Al-Monitor: Unfortunately, the current situation suggests that either there were bad teachers to learn from, or bad students who took no lessons from a troubling past. In your latest book, you also touch upon this sort of master/mentor and apprentice relationship. Tell us about that kind of relationship from your latest book.
Shafak: I think societies that have a poor record in democracy also tend to be societies of collective amnesia. Turkey is a country of collective amnesia. Our historical consciousness is scant and therefore we cannot learn lessons from history. The past is important. You should not be trapped in it. But you shouldn’t be ignorant of it either. In my novels, I try to incorporate memory with story. I do this in two ways: by using old (and new) words. I am fond of Ottoman words, Sufi words … and the themes I deal with. Literature is an attempt to bring back memory and responsibility and understanding and empathy.
Al-Monitor: Ultimately, mentorship is about transferring knowledge and investing in future generation, with no fear of delegating, sharing and losing power. How do you feel about the situation regarding mentorship/apprenticeship and power sharing — at least in Turkey and the region?
Shafak: Authoritarianism is the biggest problem in developing democracies. It is a condition that affects everyone in power, sometimes even regardless of their ideological positions. So, for instance, Kemalists turn out to be authoritarian. Conservatives who replace them equally if not more so. Then social democrats can tomorrow do the same. Because we have not internalized pluralistic democracy in lands such as ours, politicians easily become authoritarian. That is why it is of crucial importance to have solid checks and balances and to have a diverse, free media.
Al-Monitor: When the ruling government in Turkey came out with the new democratization package in October 2013, you stated that it was not enough. It seems that what you wrote in The Guardian is today valid, not only for Turkey, but for many societies across the world. ["Society has changed: Turkey's people are changing faster than its politicians. And the gap is increasingly visible. These reforms do not embrace the whole of society, giving the impression that some citizens are being favored and others forgotten."]
On that note, considering we recently entered the new year, what are your thoughts on Turkey in 2014? Leave us with your own message from the book, if applicable, as well.

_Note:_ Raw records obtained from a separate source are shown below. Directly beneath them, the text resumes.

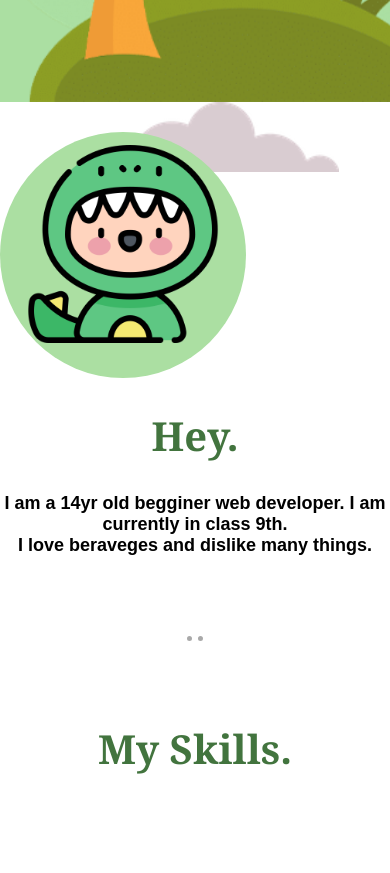
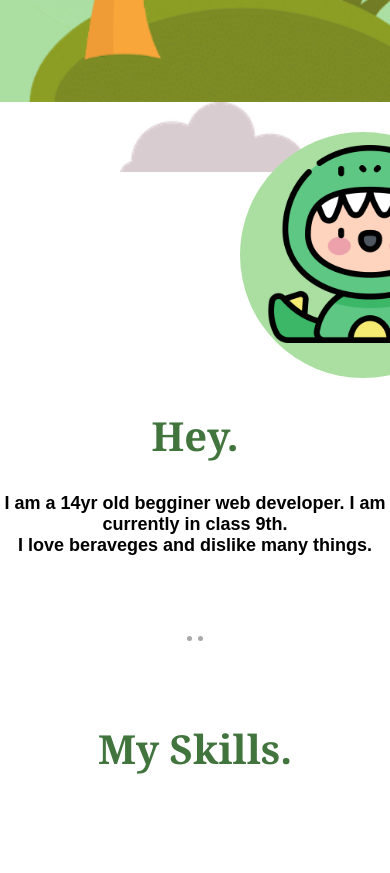
Before and after one commit to MohdUmarFaheem/test, a plain HTML site: page index.html in a window 390 px wide. Shown: the part 780-1653 px from the top of the page. Drawn offline with nearby package versions, Linux system fonts and the light colour scheme.

Commit message:
Update style.css

```diff
--- a/style.css
+++ b/style.css
@@ -198,10 +198,10 @@
     font-size: 18px;
 }
 
-@media (max-width: 480px) and (min-width: 380px) {
+@media (max-width: 480px) and (min-width: 10px) {
 div.circle {
         position: relative;
-        left: 00px;
+        left: 240px;
     }
 .body{
 
```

Shafak: Turkey has a large, young population. Turkey’s women are not passive. Long gone are the days when we used to believe we were a mass of undifferentiated individuals and everyone in Turkey had to automatically be a Turk. People can now say or at least, they do want to say aloud, “I am an Alevi, I am a Kurd, I am an Armenian, I am Jewish, I am gay, I am a pacifist and so on.” … The differences that were swept under the carpet in the name of uniformity are now visible and irrepressible. This might seem scary at first glance but it is the only way to true democracy. Diversity is beautiful. Diversity is to be celebrated. Top-down uniformity and sameness are not conducive to democracy. The important thing is to manage to create common values of coexistence, empathy and democracy. Will we be able to do that? This is the greatest test that Turkey is going through at the moment. But it is a test that is relevant for the entire world.